» **Front-end code edit data**
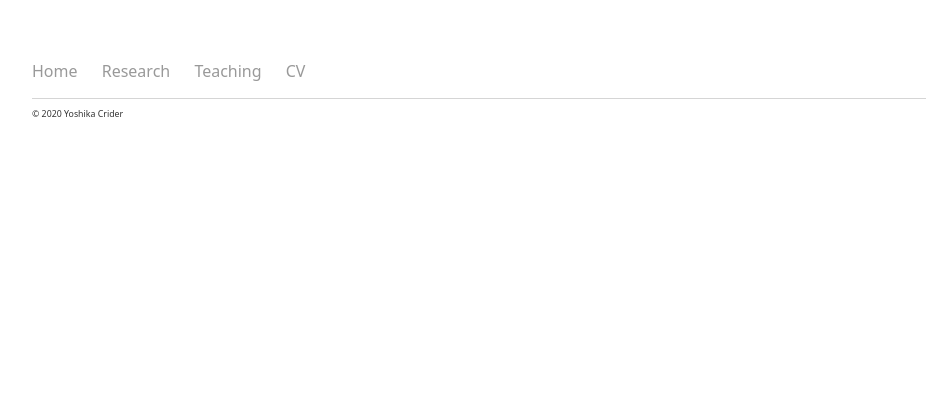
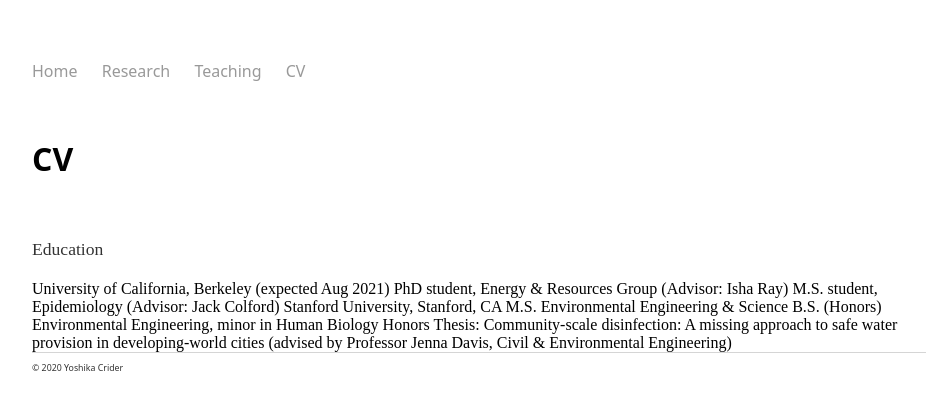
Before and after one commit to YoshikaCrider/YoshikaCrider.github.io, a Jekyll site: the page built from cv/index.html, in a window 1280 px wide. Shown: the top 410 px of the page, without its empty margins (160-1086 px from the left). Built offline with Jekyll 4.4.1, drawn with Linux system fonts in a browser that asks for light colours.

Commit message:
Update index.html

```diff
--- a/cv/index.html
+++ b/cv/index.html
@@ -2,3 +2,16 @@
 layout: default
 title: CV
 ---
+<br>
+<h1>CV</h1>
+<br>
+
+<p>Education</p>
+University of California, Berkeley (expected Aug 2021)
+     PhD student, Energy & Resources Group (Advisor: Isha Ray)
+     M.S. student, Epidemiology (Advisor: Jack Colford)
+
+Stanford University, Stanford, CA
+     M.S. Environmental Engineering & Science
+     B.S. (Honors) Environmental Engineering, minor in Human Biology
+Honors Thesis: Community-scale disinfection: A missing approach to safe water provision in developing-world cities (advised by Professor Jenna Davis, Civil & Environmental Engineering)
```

...

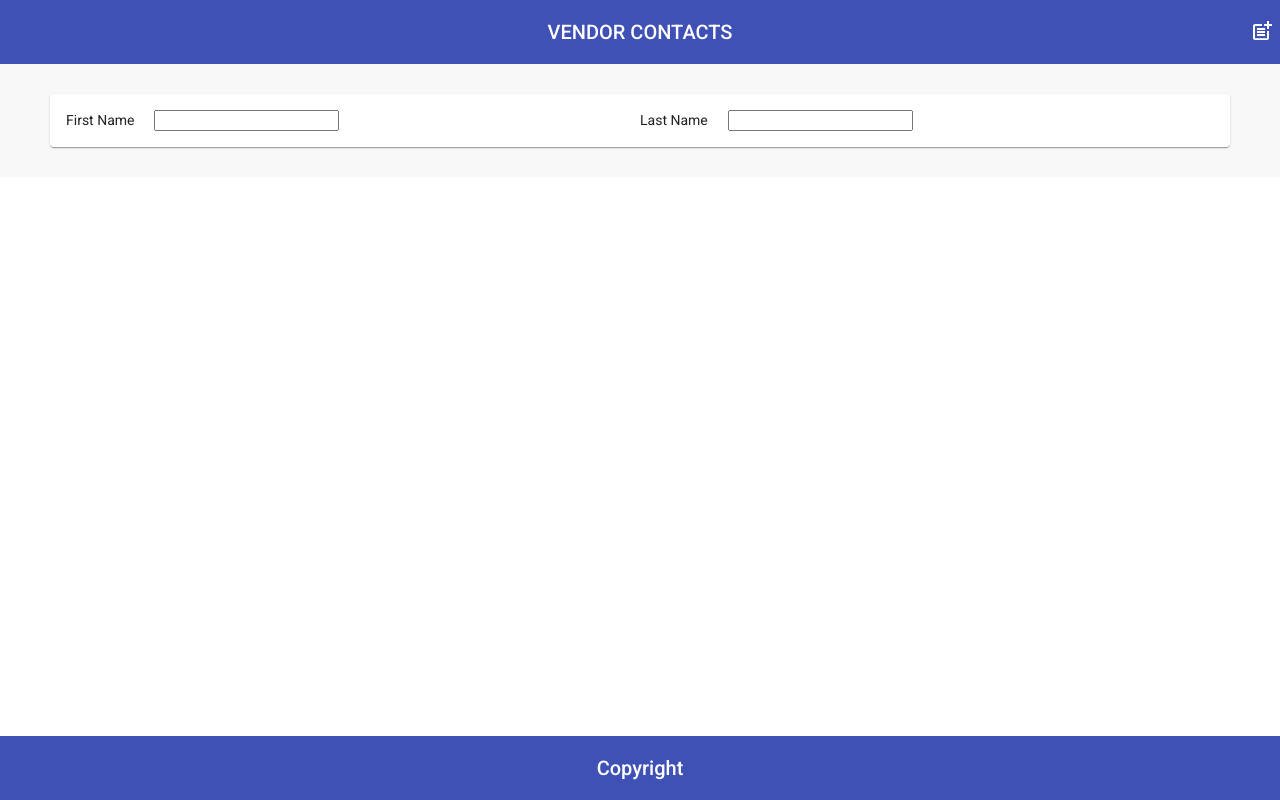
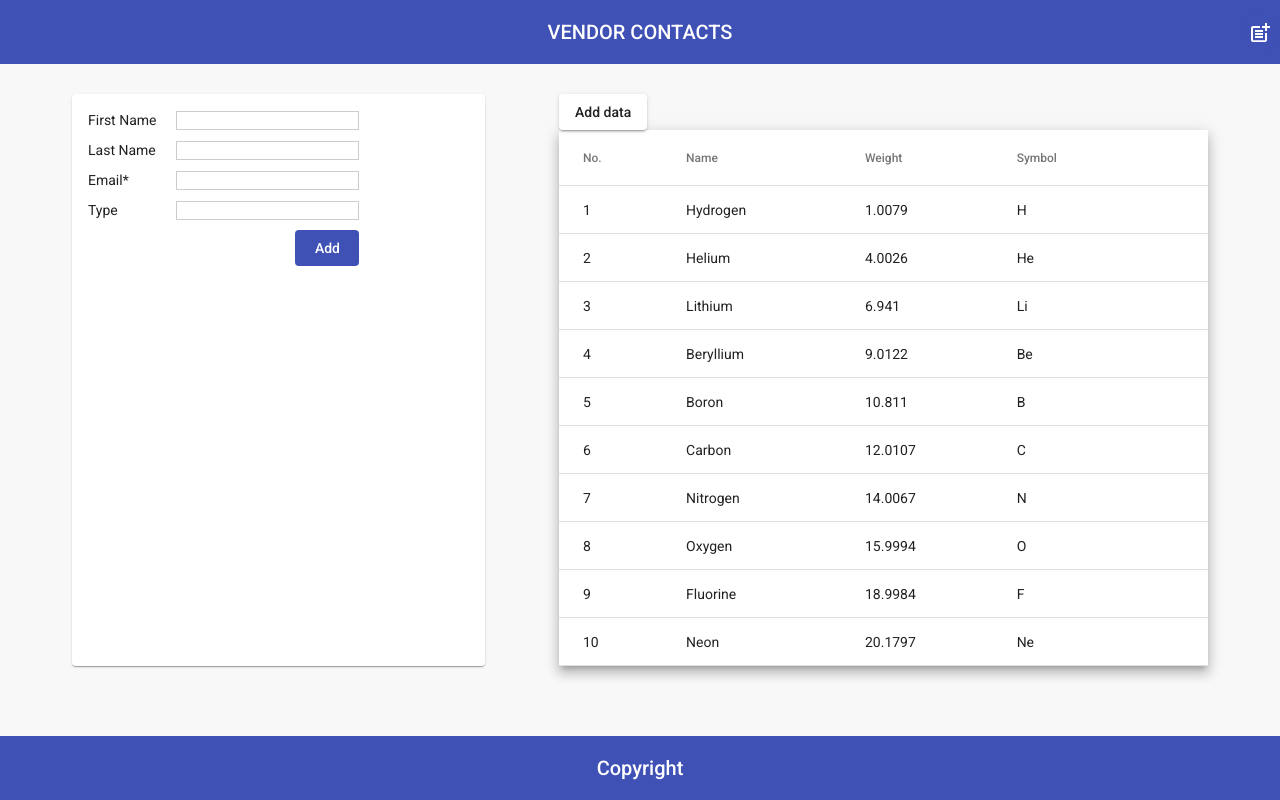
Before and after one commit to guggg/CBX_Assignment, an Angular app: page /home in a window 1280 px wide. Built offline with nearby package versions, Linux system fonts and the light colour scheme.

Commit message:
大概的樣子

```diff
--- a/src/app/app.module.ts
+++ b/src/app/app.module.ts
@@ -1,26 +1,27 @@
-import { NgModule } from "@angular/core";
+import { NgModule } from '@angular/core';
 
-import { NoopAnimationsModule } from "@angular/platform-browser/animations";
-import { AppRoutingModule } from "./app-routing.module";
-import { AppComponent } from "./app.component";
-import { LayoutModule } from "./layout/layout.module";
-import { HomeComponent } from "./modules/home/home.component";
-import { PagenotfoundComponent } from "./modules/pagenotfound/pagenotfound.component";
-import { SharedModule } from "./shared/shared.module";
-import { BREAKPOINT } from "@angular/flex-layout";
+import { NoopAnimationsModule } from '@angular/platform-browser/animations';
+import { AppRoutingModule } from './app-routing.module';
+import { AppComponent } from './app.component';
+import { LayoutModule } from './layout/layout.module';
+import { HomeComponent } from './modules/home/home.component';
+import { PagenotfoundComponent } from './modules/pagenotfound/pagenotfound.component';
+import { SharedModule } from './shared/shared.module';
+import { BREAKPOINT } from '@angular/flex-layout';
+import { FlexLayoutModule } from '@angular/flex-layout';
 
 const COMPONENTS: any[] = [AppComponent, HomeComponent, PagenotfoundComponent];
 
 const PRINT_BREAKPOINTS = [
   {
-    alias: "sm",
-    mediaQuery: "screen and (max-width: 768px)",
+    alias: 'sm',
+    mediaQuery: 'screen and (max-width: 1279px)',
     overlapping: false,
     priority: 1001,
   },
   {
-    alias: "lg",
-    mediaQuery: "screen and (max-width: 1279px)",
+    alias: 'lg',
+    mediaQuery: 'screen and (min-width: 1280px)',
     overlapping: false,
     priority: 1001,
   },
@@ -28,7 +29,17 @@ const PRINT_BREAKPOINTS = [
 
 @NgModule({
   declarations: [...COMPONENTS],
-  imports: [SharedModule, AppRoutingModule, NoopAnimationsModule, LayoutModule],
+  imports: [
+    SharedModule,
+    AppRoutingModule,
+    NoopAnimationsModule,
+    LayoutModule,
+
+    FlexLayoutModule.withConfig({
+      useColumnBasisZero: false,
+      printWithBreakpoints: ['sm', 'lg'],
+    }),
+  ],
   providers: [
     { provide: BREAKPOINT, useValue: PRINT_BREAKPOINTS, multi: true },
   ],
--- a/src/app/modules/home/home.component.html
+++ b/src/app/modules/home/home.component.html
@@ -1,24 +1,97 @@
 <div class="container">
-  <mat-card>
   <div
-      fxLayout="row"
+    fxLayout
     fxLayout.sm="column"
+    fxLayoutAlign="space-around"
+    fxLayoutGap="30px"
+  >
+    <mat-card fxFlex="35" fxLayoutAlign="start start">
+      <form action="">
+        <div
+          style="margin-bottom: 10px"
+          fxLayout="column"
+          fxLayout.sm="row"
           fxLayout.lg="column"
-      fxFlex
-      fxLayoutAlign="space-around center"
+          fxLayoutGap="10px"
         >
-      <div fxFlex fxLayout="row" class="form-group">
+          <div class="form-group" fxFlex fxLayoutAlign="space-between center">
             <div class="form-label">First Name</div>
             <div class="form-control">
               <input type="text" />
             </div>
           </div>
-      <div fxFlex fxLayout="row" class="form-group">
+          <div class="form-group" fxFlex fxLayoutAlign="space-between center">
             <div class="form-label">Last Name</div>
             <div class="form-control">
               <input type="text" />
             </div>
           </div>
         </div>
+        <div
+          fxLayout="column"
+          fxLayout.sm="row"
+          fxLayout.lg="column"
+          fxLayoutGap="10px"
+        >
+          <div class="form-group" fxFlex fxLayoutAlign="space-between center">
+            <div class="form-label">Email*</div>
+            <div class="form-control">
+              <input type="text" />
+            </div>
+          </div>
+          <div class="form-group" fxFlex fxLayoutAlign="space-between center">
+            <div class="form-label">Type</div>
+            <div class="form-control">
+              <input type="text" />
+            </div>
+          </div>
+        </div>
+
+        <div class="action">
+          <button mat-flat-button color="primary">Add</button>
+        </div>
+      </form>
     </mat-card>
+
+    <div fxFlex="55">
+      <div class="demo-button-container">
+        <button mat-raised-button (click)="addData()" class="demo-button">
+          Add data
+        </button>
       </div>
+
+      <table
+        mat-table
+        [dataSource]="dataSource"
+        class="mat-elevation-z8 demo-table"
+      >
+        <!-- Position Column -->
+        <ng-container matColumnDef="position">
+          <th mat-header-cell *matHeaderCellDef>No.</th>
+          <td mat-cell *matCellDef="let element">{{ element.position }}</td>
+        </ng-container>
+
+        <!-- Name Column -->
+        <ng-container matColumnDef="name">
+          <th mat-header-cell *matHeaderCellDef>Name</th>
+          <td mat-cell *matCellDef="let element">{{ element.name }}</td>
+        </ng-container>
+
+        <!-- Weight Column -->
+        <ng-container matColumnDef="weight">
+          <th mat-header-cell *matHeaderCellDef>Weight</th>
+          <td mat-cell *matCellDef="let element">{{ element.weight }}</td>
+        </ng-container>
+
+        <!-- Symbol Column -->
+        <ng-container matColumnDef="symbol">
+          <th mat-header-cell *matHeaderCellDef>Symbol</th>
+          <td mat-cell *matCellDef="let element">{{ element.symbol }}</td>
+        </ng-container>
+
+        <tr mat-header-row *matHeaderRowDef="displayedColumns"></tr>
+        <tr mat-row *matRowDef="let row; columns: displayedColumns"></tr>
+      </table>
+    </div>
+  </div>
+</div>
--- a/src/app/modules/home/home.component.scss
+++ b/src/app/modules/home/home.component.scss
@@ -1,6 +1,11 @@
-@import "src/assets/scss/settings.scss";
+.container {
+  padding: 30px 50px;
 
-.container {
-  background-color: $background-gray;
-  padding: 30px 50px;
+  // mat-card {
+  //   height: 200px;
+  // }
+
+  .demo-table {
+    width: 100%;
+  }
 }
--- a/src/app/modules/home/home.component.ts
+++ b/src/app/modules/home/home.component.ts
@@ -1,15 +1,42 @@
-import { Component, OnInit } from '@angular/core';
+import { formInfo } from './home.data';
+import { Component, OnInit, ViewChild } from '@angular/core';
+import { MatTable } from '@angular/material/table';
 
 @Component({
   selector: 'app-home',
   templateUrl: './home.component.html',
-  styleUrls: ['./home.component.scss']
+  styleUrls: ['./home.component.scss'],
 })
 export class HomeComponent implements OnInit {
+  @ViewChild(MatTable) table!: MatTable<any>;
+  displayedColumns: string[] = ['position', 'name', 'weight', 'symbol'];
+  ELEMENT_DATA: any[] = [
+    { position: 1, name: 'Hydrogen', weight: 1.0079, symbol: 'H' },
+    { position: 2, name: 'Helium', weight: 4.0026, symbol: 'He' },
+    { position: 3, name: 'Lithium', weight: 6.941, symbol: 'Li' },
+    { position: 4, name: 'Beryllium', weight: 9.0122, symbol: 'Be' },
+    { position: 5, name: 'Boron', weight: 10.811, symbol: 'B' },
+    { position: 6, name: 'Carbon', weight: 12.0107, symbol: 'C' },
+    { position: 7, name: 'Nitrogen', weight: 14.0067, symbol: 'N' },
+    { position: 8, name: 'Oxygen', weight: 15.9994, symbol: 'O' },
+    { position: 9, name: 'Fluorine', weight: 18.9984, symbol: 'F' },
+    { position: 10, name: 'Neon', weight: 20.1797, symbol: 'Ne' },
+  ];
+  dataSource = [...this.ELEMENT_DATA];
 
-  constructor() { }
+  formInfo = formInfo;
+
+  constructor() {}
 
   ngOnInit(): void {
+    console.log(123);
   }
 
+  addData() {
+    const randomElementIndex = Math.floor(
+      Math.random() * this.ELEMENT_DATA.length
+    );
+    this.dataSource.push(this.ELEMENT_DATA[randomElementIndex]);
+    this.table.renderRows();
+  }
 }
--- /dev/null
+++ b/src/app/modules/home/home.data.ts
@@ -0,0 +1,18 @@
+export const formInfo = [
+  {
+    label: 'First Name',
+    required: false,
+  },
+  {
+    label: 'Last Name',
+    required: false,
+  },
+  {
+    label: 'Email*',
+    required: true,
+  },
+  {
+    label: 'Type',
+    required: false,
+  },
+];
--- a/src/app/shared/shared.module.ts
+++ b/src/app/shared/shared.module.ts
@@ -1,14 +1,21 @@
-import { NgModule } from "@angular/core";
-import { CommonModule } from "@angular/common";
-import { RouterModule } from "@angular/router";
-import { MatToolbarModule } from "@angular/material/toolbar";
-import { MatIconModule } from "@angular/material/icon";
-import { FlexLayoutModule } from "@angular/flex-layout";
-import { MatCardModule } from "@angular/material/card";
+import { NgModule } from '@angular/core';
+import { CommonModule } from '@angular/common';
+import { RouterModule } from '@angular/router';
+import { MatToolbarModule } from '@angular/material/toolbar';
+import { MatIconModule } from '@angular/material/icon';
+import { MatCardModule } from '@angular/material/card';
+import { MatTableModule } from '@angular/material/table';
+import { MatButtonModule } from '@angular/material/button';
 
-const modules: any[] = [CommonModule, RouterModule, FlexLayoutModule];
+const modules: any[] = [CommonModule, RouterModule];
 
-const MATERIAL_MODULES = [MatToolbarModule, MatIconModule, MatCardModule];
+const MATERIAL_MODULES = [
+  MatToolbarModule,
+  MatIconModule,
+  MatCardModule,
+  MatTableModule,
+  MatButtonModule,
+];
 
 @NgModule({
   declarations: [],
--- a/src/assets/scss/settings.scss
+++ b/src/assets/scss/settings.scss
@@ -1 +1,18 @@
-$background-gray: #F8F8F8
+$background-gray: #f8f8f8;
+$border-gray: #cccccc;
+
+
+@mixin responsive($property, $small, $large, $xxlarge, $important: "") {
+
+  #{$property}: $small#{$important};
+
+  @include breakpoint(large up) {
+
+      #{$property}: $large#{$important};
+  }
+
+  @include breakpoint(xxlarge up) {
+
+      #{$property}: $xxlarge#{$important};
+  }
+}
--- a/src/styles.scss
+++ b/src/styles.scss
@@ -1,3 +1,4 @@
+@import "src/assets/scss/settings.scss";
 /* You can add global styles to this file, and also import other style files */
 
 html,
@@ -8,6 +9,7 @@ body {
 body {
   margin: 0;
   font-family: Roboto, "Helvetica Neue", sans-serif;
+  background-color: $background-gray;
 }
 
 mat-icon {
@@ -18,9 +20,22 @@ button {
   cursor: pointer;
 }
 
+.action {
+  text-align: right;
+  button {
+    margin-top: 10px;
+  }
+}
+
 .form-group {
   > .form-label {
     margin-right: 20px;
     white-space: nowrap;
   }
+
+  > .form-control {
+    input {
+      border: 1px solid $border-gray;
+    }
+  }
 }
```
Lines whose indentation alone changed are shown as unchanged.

» **ACTIVITY**
Reply with one number, the count of lines in the entries that hold the string "browser".

» **SOLUTION TO THE PROBLEM**
3